Westminster is now sharing this wonderful new instrument and setting with the community and region in an annual series of organ recitals, Musica Organi. Many of the world's premier organists are being brought to our area as part of Westminster's musical outreach. The inaugural season, 2000–2001, featured recitals by Aart Bergwerff, David Higgs, and James David Christie. In 2001–2002 the recitalists were Douglas Reed, Edward Parmentier, and Christa Rakich. For the 2002–2003 series the organists were Robert Clark and Hans Davidsson, and for the 2003–2004 series Jacques van Oortmerssen and Craig Cramer. The 2004–2005 season featured John Rose and Pamela Ruiter-Feenstra. For the 2005–2006 season the recitalists were David Yearsley, Christa Rakich, and Pieter van Dijk. Performing for the 2006–2007 series were Magnus Kjellson and Peter Westerbrink. In the 2007–2008 series were Sietze de Vries and Annette Richards. The 2008–2009 season featured Annette Richards and Gail Archer. In 2009–2010, David Arcus and John Grew performed. The 2010–2011 season included Charles Boyd Tompkins and a return of Craig Cramer. In the spring of 2012, the season presented Stephen Hamilton and Peter Sykes. Performers in the spring of 2013 were Luc Beauséjour and Balint Karosi. Artists for the 2013–2014 season were Kimberly Marshall and Robert Bates. In the spring of 2015, the artists were Matthew Dirst and Edoardo Ballotti. The 2016 artists were Christopher Houlihan and Christian Lane, and in 2017 they were Paul Tegels and Boyd Jones. In the spring of 2018, the artists were Nathan Laube and Pamela Ruiter-Feenstra.

Jens Korndörfer is Director of Worship and the Arts, and Organist at First Presbyterian Church of Atlanta, GA, and instructor of organ at Georgia State University and Agnes Scott College.

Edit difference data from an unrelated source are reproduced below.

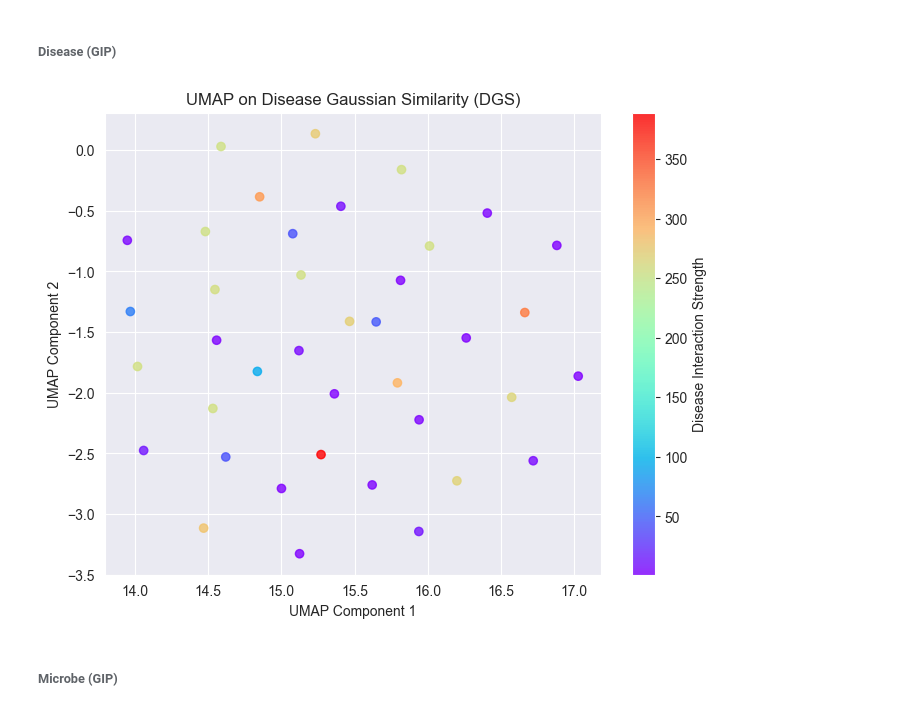
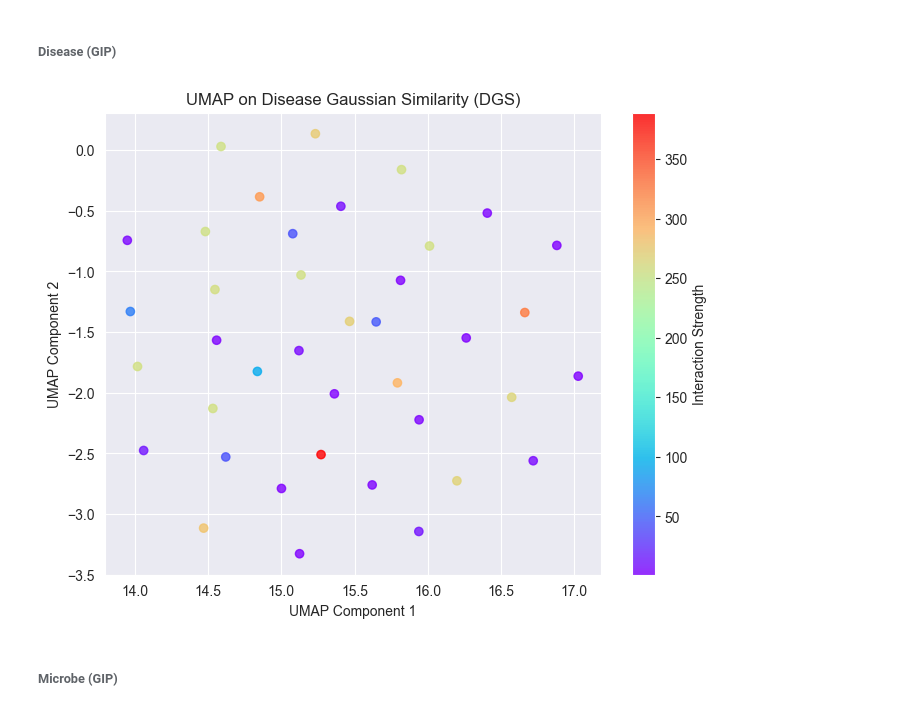
Before and after one commit to lucyzhang95/Network_Analysis, a Jupyter notebook: graph_network_analysis.ipynb, the cells around one changed output. Saved outputs shown, nothing was run; the diff lists cells and outputs as text; code cells hidden in the pictures.

```diff
--- a/graph_network_analysis.ipynb
+++ b/graph_network_analysis.ipynb
@@ -1401,13 +1403,13 @@ umap_embeddings = reducer.fit_transform(DGS_matrix)
 # %%
 plt.figure(figsize=(8, 6))
 plt.scatter(umap_embeddings[:, 0], umap_embeddings[:, 1], c=np.sum(IP_d, axis=1), cmap="rainbow", alpha=0.8)
-plt.colorbar(label="Disease Interaction Strength")
+plt.colorbar(label="Interaction Strength")
 plt.xlabel("UMAP Component 1")
 plt.ylabel("UMAP Component 2")
 plt.title("UMAP on Disease Gaussian Similarity (DGS)")
 plt.show()
 # %% [output]
-[figure, old version]
+[figure, new version]
 # %% [markdown]
 ###### Microbe (GIP)
 # %%
```
Also changed, not shown: parts of 13 cells of this notebook.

He maintains a busy concert schedule at major venues and festivals around the world. Highlights include solo concerts at Westminster Abbey, Notre Dame Cathedral, the Royal Chapel in Versailles, Moscow Cathedral, Berlin Cathedral, the Münster in Ulm, Oslo Domkirke, Suntory Hall and Metropolitan Art Space in Tokyo, Kyoto Concert Hall, and the Cultural Centre in Hong Kong.


Korndörfer has also given many master classes and presentations. In addition, he has published in American, Belgian, British, French, German, Russian, and Swiss music journals, and has served on the jury of the Quimby Competition (2015).

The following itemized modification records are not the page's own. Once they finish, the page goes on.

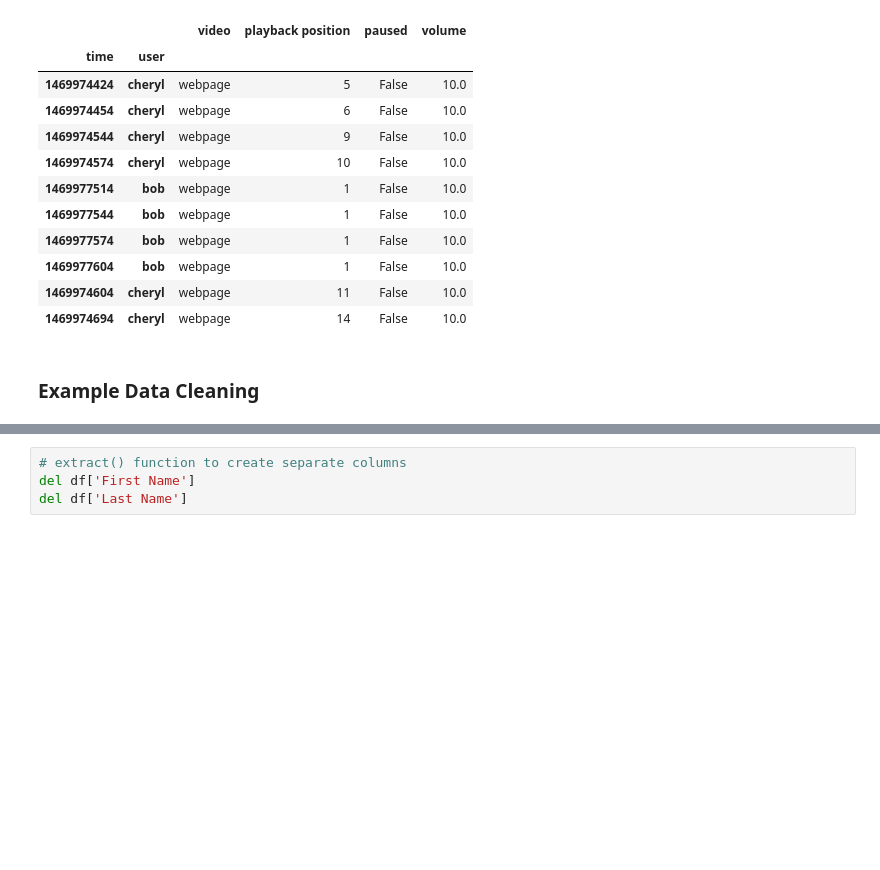
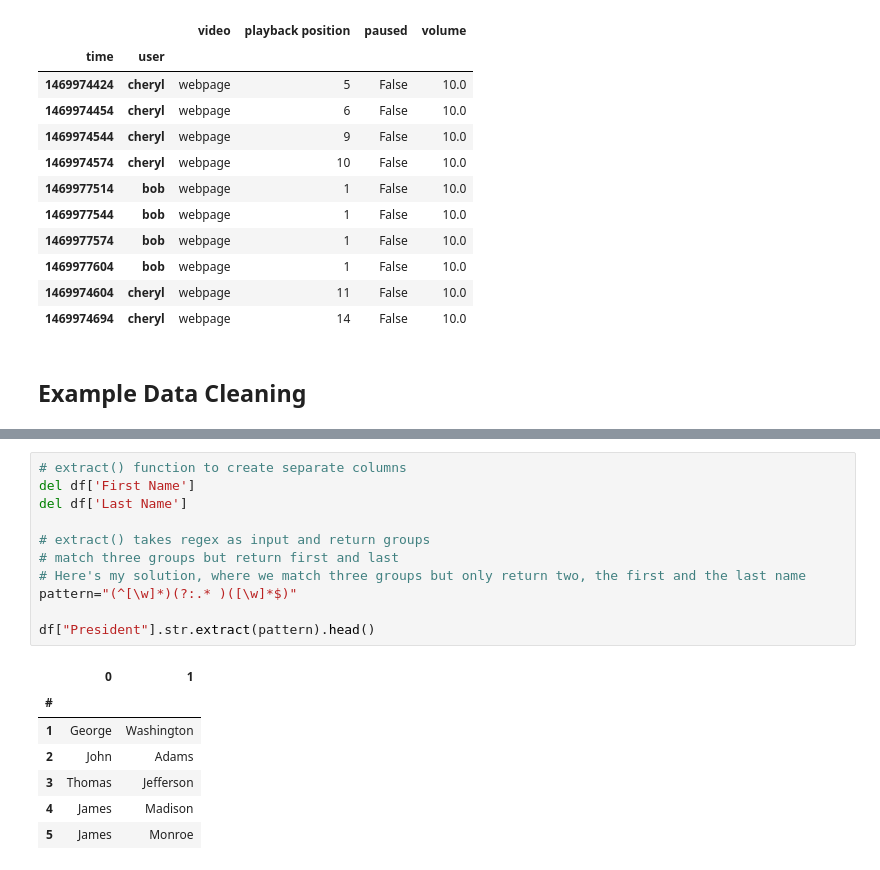
Before and after one commit to shreymusician/data-science-journey, a Jupyter notebook: module 2/dataframes.ipynb, the cells around one changed output, grey strips where cells are left out. Cells and saved outputs as stored; diff of their text form; blank space fills up the shorter version.

```diff
--- a/module 2/dataframes.ipynb
+++ b/module 2/dataframes.ipynb
@@ -940,7 +940,7 @@ df.replace(to_replace = ".*.html$", value = "webpage", regex = True).head(10)
 | 1469974604 | cheryl | webpage | 11 | False | 10.0 |
 | 1469974694 | cheryl | webpage | 14 | False | 10.0 |
 # %% [markdown]
-### Example Data Cleaning
+## Example Data Cleaning
 # %%
 df = pd.read_csv('datasets/presidents.csv')
 df.set_index('#', inplace=True)
@@ -991,4 +991,19 @@ df.head()
 # %%
 # extract() function to create separate columns
 del df['First Name']
 del df['Last Name']
+
+# extract() takes regex as input and return groups
+# match three groups but return first and last
+# Here's my solution, where we match three groups but only return two, the first and the last name
+pattern="(^[\w]*)(?:.* )([\w]*$)"
+
+df["President"].str.extract(pattern).head()
+# %% [output]
+|  | 0 | 1 |
+| # |  |  |
+| 1 | George | Washington |
+| 2 | John | Adams |
+| 3 | Thomas | Jefferson |
+| 4 | James | Madison |
+| 5 | James | Monroe |
```
Also changed, not shown: parts of 6 cells of this notebook.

A native of Germany, Korndörfer pursued his studies in Germany, France, the United States, and Canada. He holds a Church Music Diploma from the Musikhochschule in Bayreuth, an Organ Diploma from the Conservatoire National Supérieur de Musique in Paris, an Artist Diploma from Oberlin Conservatory, and a D.M.A. from McGill University.


In September 2005 he was appointed organist in residence at the Concert Hall Kitara in Sapporo, Japan. During one year, he gave approximately fifty recitals at major venues throughout Japan, made two recordings, concertized with orchestras (Sapporo Symphony Orchestra and the Filarmonica Arturo Toscanini under Lorin Maazel), gave master classes, and taught private lessons.


Korndörfer is a triple prizewinner of the Canadian National Organ Competition (2008 and 2011).


He has recorded three CDs: two solo recordings and one in collaboration with Kazuhiro Maekawa, solo trumpeter of the Sapporo Symphony Orchestra. A recording of the renovated Klais/Schlueter organ (IV/112) at First Presbyterian Church of Atlanta is currently in preparation.


Jens Korndörfer is represented by Karen McFarlane Artists, Inc., in North America.




Jens Korndörfer

Friday, February 8, 2019, 8:00 p.m.